Being a consultant is one option that many people consider when going through job changes. They reason, if I can’t find a job, I might as well get some pick up work until the right job comes along.

It is usually about this time that someone wants to sit down and find out more before they jump into the cesspool.

The questions are almost always the same – here are a couple of them. Hopefully, you can benefit from them and add your own 2 cents.

Where do you get clients? This is the million dollar question. Your clients will come from several sources:

  1. Personal networking
  2. Referrals
  3. Website
  4. Blogging
  5. Advertising
  6. Speaking engagements
  7. Publishing a book
  8. Publishing articles in trade journals or other print media
  9. Social networking

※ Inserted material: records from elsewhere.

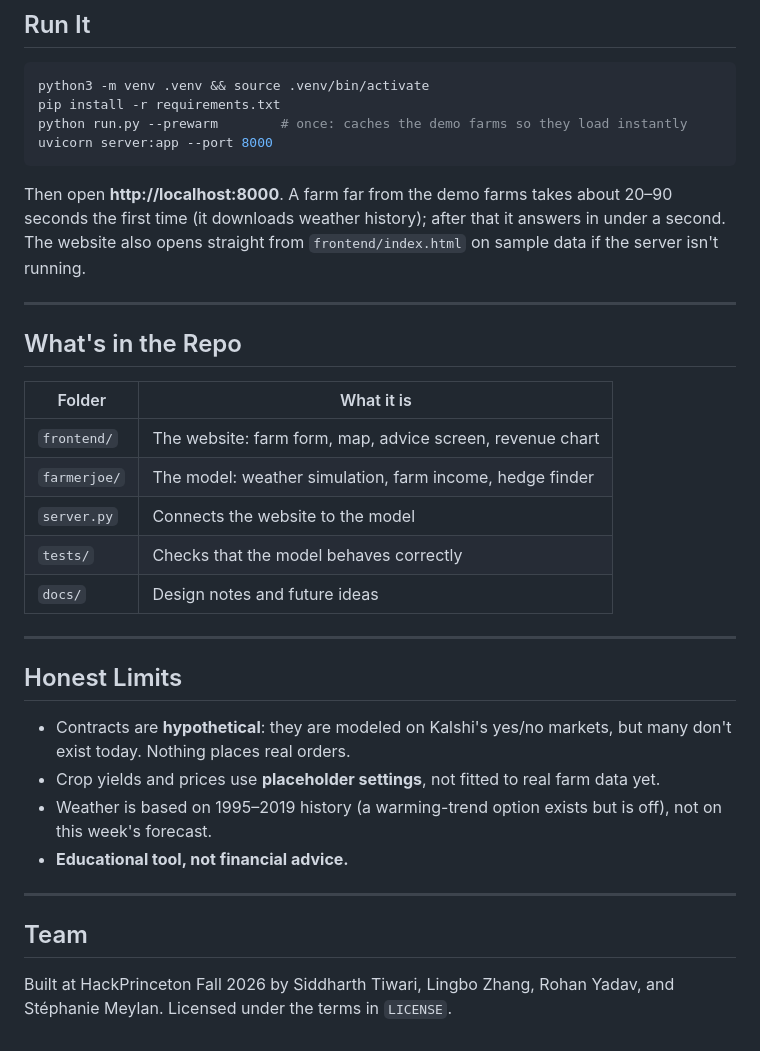
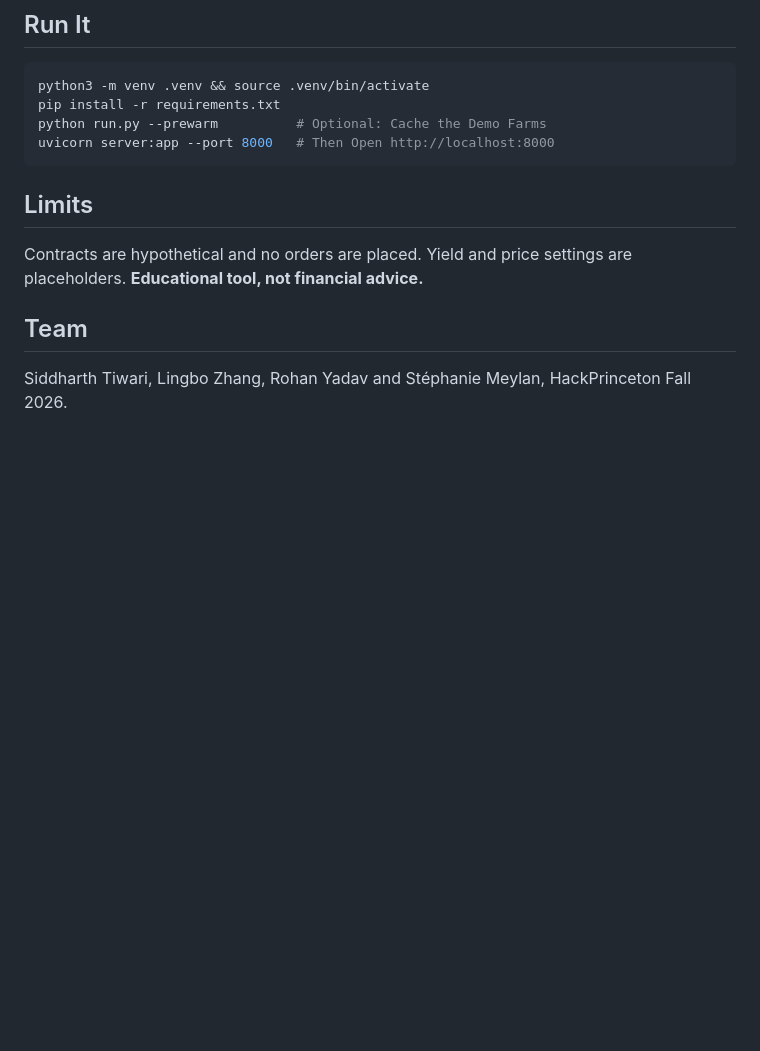
Before and after one commit to sidterminator/Farmer-Joe, a Markdown page: README.md, the part around one of its changes. Drawn GitHub-style; blank space fills up the shorter version.

````diff
--- a/README.md
+++ b/README.md
@@ -64,40 +33,15 @@ financial advice.*
 ```bash
 python3 -m venv .venv && source .venv/bin/activate
 pip install -r requirements.txt
-python run.py --prewarm        # once: caches the demo farms so they load instantly
-uvicorn server:app --port 8000
+python run.py --prewarm          # Optional: Cache the Demo Farms
+uvicorn server:app --port 8000   # Then Open http://localhost:8000
 ```
 
-Then open **http://localhost:8000**. A farm far from the demo farms takes about 20–90 seconds the
-first time (it downloads weather history); after that it answers in under a second. The website
-also opens straight from `frontend/index.html` on sample data if the server isn't running.
+## Limits
 
----
-
-## What's in the Repo
-
-| Folder | What it is |
-|---|---|
-| `frontend/` | The website: farm form, map, advice screen, revenue chart |
-| `farmerjoe/` | The model: weather simulation, farm income, hedge finder |
-| `server.py` | Connects the website to the model |
-| `tests/` | Checks that the model behaves correctly |
-| `docs/` | Design notes and future ideas |
-
----
-
-## Honest Limits
-
-- Contracts are **hypothetical**: they are modeled on Kalshi's yes/no markets, but many don't
-  exist today. Nothing places real orders.
-- Crop yields and prices use **placeholder settings**, not fitted to real farm data yet.
-- Weather is based on 1995–2019 history (a warming-trend option exists but is off), not on this
-  week's forecast.
-- **Educational tool, not financial advice.**
-
----
+Contracts are hypothetical and no orders are placed. Yield and price settings are placeholders.
+**Educational tool, not financial advice.**
 
 ## Team
 
-Built at HackPrinceton Fall 2026 by Siddharth Tiwari, Lingbo Zhang, Rohan Yadav, and Stéphanie
-Meylan. Licensed under the terms in `LICENSE`.
+Siddharth Tiwari, Lingbo Zhang, Rohan Yadav and Stéphanie Meylan, HackPrinceton Fall 2026.
````
Also changed, not shown: other parts of README.md (+19 -50 lines), docs/screenshot.png (deleted), docs/screenshots/advice.png (added), docs/screenshots/farm.png (added), docs/screenshots/start.png (added).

When you start out, pick 2-3 initiatives that you believe you can do well and follow through to completion or for at for the next year to see the results. Most of these strategies accomplish similar things – increasing visibility, building credibility, building relationships and expanding your audience reach.

Don’t get discouraged if you fail to see results immediately. Think of it as leaving a bread crumb trail that follows back to one place – you.

If you try to do them all at once, you will either give up too early, fail or do them poorly.

Ten years ago, my initial thrust was networking and speaking engagements. My strategy was to cover a three state networking circuit before taking on any projects. During my networking sweep I was offered my first consulting gig.

A critical piece of feedback from my network was to get a website in place. They were very clear – websites effectively replace the paper marketing materials and becomes your virtual calling card.

The advice was dead on – a client found me on my website because I was an HBDI practitioner and they needed someone in a pinch and they became a repeat client.

Depending on your business focus, you may find it essential to network beyond your first level connections. Hopefully you have a good starting base in your personal network, if you have less than 300 people, start building it here.

There has been substantially more business from second and third level connections, casual acquaintances or strangers. Inherently, I think people want to separate business and personal relationships unless you are in an embedded community.

What do I charge? It depends on a number of factors:

  1. your skill set
  2. how much you want to work
  3. who your clients are
  4. where your clients are

If your work is local and with small businesses, what you can charge will depend on how saturated your competitive market is for your services. If you have unique skills or capabilities, you will be able to demand a higher fee structure.

It can be difficult to ascertain your own worth without doing some research. Inquire what others are charging. Some may share it, some will not.

One of the best sources for figuring out what to charge is in Alan Weiss’s book, Million Dollar Consulting or any of his follow up books such as Value-Based Fees: How to Charge – and Get – What You’re Worth.

Can I make a living? Being successful will take time. Unless you are walking out of your company with a consulting contract, you can expect to fund your business rather than take profits for the first year.

While you may have been successful in the corporate world, the reality is you are likely to start all over again. People associate you with the company you were with and in the job you were doing for them. Now you are a solo practitioner without a support system and they want to see if you can do it.

Clients can be risk adverse. They would rather choose a proven entity rather than take a chance on you. One fear is that you might continue to search for full-time employment and leave them in a lurch in the middle of a project.

Yes, it is a catch-22. You have to work to prove you can be reliable and do the work.

Hopefully, there is someone in your network that will believe in you and give you your first consulting assignment.

If not, the option is to do pro-bono work in exchange for some recommendations…and that’s why you have to be able to carry your personal finances for at least a year. It is important to get some kind of benefit out of the work you do for free to help you get established.

Can we partner together? This is a question that comes up a lot in discussions between consultants, and is not limited to new ones. What the other person is usually saying is one or more of the following:

  1. I don’t have a client
  2. I want to do the work
  3. Sales and marketing scares me

Running a business requires wearing a lot of hats. There is no corporate structure to tap into do the marketing, sales, accounting and delivery of services.

Outsourcing accounting is an obvious decision that often makes sense financially. As you evaluate who should do the sales and marketing, the decision to let someone else do it for you can cut deeply into your profitability.

If you are in business for the long run, it is best to learn how to do it. You can either elect the trial by fire method and business ramps up more slowly or invest in training or coaching on how to do it. Be selective about who you choose because there are many selling styles and approaches.

One way to handle this statement is to let the other person know that when they have a client and need some help – that’s a good time to call you; otherwise most of this is just smoke and mirrors. I have lost count the number of people who leave an introduction with that suggestion and you never hear from them.

If you are a consultant, let us know your thoughts on the above questions. If you are starting out and have a question to ask, leave it in the comment area. I’ll be addressing some other questions in a follow up post.